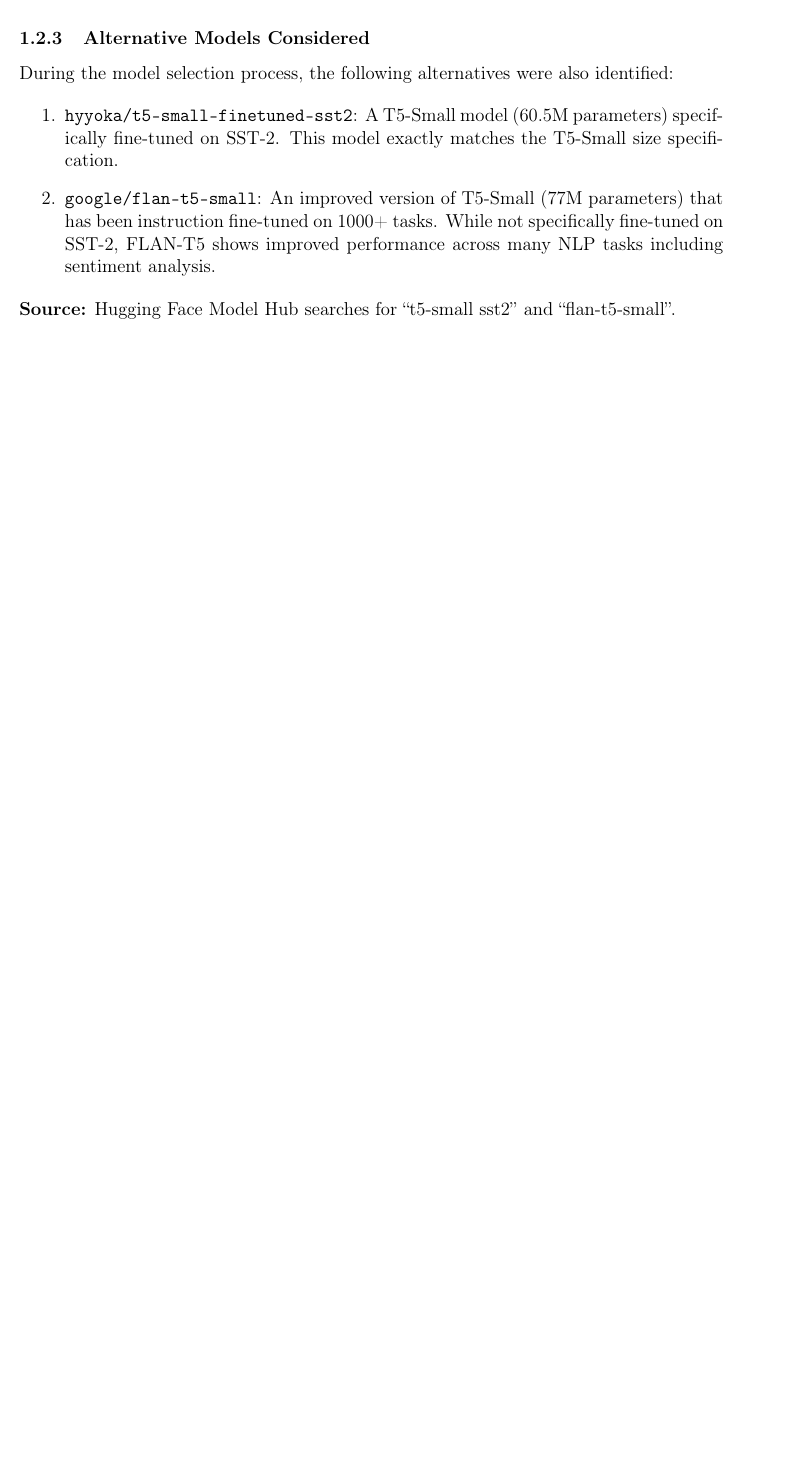
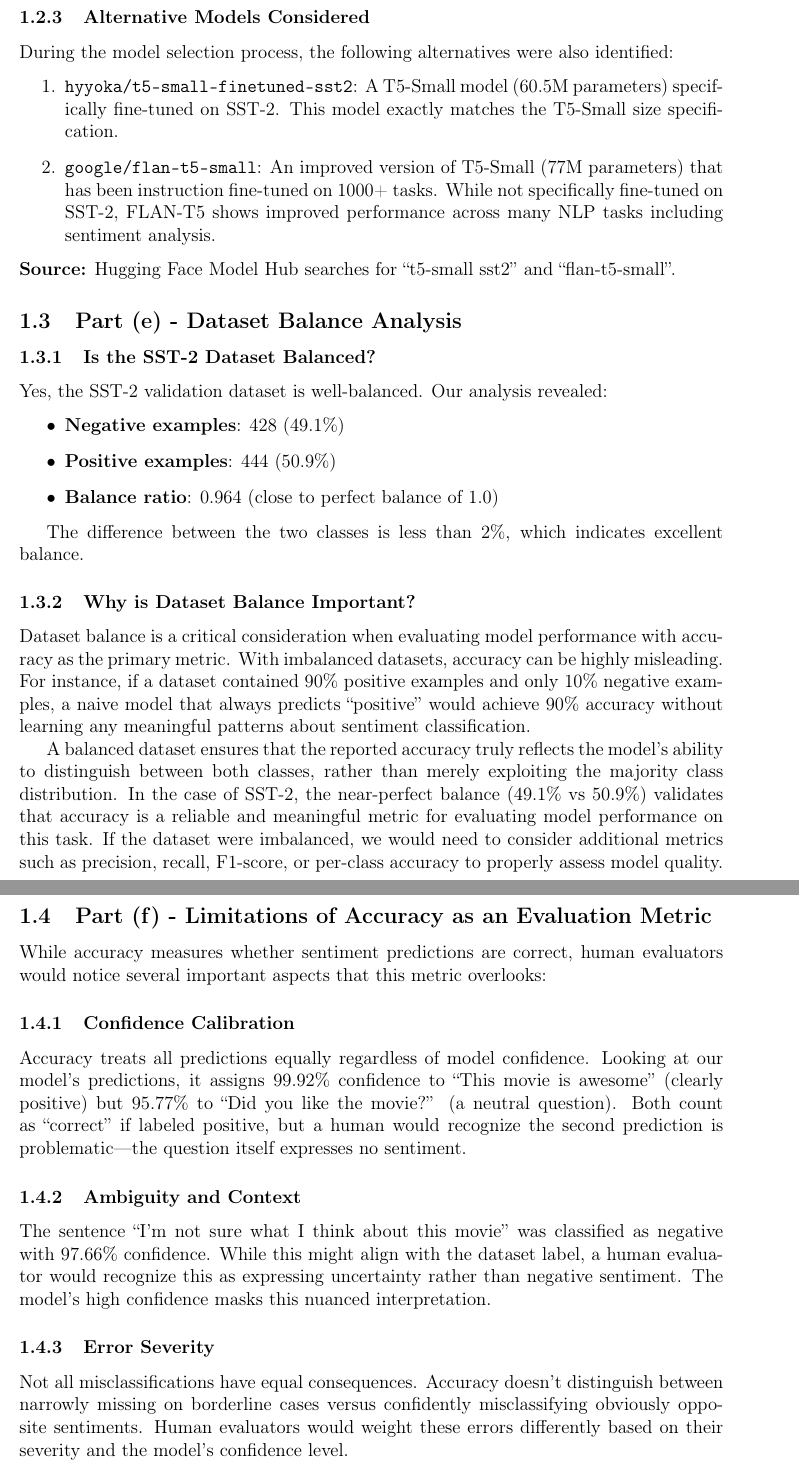
Before and after one commit to Ofek-Israeli/NLP_HW2, a LaTeX document (q5/q5.tex): part of page 3 of 3 before the commit and two parts of pages 3 and 4 of 4 after it, the two joined at a grey line, cut so that both start at the same text, the shorter picture padded with empty space. Compiled offline with pdfLaTeX.

Commit message:
Added q5f

```diff
--- a/q5/q5.tex
+++ b/q5/q5.tex
@@ -91,4 +91,35 @@ During the model selection process, the following alternatives were also identif
 
 \noindent\textbf{Source:} Hugging Face Model Hub searches for ``t5-small sst2'' and ``flan-t5-small''.
 
+\subsection{Part (e) - Dataset Balance Analysis}
+
+\subsubsection{Is the SST-2 Dataset Balanced?}
+Yes, the SST-2 validation dataset is well-balanced. Our analysis revealed:
+
+\begin{itemize}
+    \item \textbf{Negative examples}: 428 (49.1\%)
+    \item \textbf{Positive examples}: 444 (50.9\%)
+    \item \textbf{Balance ratio}: 0.964 (close to perfect balance of 1.0)
+\end{itemize}
+
+The difference between the two classes is less than 2\%, which indicates excellent balance.
+
+\subsubsection{Why is Dataset Balance Important?}
+Dataset balance is a critical consideration when evaluating model performance with accuracy as the primary metric. With imbalanced datasets, accuracy can be highly misleading. For instance, if a dataset contained 90\% positive examples and only 10\% negative examples, a naive model that always predicts ``positive'' would achieve 90\% accuracy without learning any meaningful patterns about sentiment classification.
+
+A balanced dataset ensures that the reported accuracy truly reflects the model's ability to distinguish between both classes, rather than merely exploiting the majority class distribution. In the case of SST-2, the near-perfect balance (49.1\% vs 50.9\%) validates that accuracy is a reliable and meaningful metric for evaluating model performance on this task. If the dataset were imbalanced, we would need to consider additional metrics such as precision, recall, F1-score, or per-class accuracy to properly assess model quality.
+
+\subsection{Part (f) - Limitations of Accuracy as an Evaluation Metric}
+
+While accuracy measures whether sentiment predictions are correct, human evaluators would notice several important aspects that this metric overlooks:
+
+\subsubsection{Confidence Calibration}
+Accuracy treats all predictions equally regardless of model confidence. Looking at our model's predictions, it assigns 99.92\% confidence to ``This movie is awesome'' (clearly positive) but 95.77\% to ``Did you like the movie?'' (a neutral question). Both count as ``correct'' if labeled positive, but a human would recognize the second prediction is problematic---the question itself expresses no sentiment.
+
+\subsubsection{Ambiguity and Context}
+The sentence ``I'm not sure what I think about this movie'' was classified as negative with 97.66\% confidence. While this might align with the dataset label, a human evaluator would recognize this as expressing uncertainty rather than negative sentiment. The model's high confidence masks this nuanced interpretation.
+
+\subsubsection{Error Severity}
+Not all misclassifications have equal consequences. Accuracy doesn't distinguish between narrowly missing on borderline cases versus confidently misclassifying obviously opposite sentiments. Human evaluators would weight these errors differently based on their severity and the model's confidence level.
+
 \end{document}
```
Also changed, not shown: q5/q5.pdf, 5 other files.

★ ★ ★ ★ ★

#### [Your assignment]
Wherever an image appears, omit it; copy the rest of the records exactly.

#### [Response to this exercise]
Before and after one commit to Ofek-Israeli/NLP_HW2, a LaTeX document (q5/q5.tex): part of page 3 of 3 before the commit and two parts of pages 3 and 4 of 4 after it, the two joined at a grey line, cut so that both start at the same text, the shorter picture padded with empty space. Compiled offline with pdfLaTeX.

Commit message:
Added q5f

```diff
--- a/q5/q5.tex
+++ b/q5/q5.tex
@@ -91,4 +91,35 @@ During the model selection process, the following alternatives were also identif
 
 \noindent\textbf{Source:} Hugging Face Model Hub searches for ``t5-small sst2'' and ``flan-t5-small''.
 
+\subsection{Part (e) - Dataset Balance Analysis}
+
+\subsubsection{Is the SST-2 Dataset Balanced?}
+Yes, the SST-2 validation dataset is well-balanced. Our analysis revealed:
+
+\begin{itemize}
+    \item \textbf{Negative examples}: 428 (49.1\%)
+    \item \textbf{Positive examples}: 444 (50.9\%)
+    \item \textbf{Balance ratio}: 0.964 (close to perfect balance of 1.0)
+\end{itemize}
+
+The difference between the two classes is less than 2\%, which indicates excellent balance.
+
+\subsubsection{Why is Dataset Balance Important?}
+Dataset balance is a critical consideration when evaluating model performance with accuracy as the primary metric. With imbalanced datasets, accuracy can be highly misleading. For instance, if a dataset contained 90\% positive examples and only 10\% negative examples, a naive model that always predicts ``positive'' would achieve 90\% accuracy without learning any meaningful patterns about sentiment classification.
+
+A balanced dataset ensures that the reported accuracy truly reflects the model's ability to distinguish between both classes, rather than merely exploiting the majority class distribution. In the case of SST-2, the near-perfect balance (49.1\% vs 50.9\%) validates that accuracy is a reliable and meaningful metric for evaluating model performance on this task. If the dataset were imbalanced, we would need to consider additional metrics such as precision, recall, F1-score, or per-class accuracy to properly assess model quality.
+
+\subsection{Part (f) - Limitations of Accuracy as an Evaluation Metric}
+
+While accuracy measures whether sentiment predictions are correct, human evaluators would notice several important aspects that this metric overlooks:
+
+\subsubsection{Confidence Calibration}
+Accuracy treats all predictions equally regardless of model confidence. Looking at our model's predictions, it assigns 99.92\% confidence to ``This movie is awesome'' (clearly positive) but 95.77\% to ``Did you like the movie?'' (a neutral question). Both count as ``correct'' if labeled positive, but a human would recognize the second prediction is problematic---the question itself expresses no sentiment.
+
+\subsubsection{Ambiguity and Context}
+The sentence ``I'm not sure what I think about this movie'' was classified as negative with 97.66\% confidence. While this might align with the dataset label, a human evaluator would recognize this as expressing uncertainty rather than negative sentiment. The model's high confidence masks this nuanced interpretation.
+
+\subsubsection{Error Severity}
+Not all misclassifications have equal consequences. Accuracy doesn't distinguish between narrowly missing on borderline cases versus confidently misclassifying obviously opposite sentiments. Human evaluators would weight these errors differently based on their severity and the model's confidence level.
+
 \end{document}
```
Also changed, not shown: q5/q5.pdf, 5 other files.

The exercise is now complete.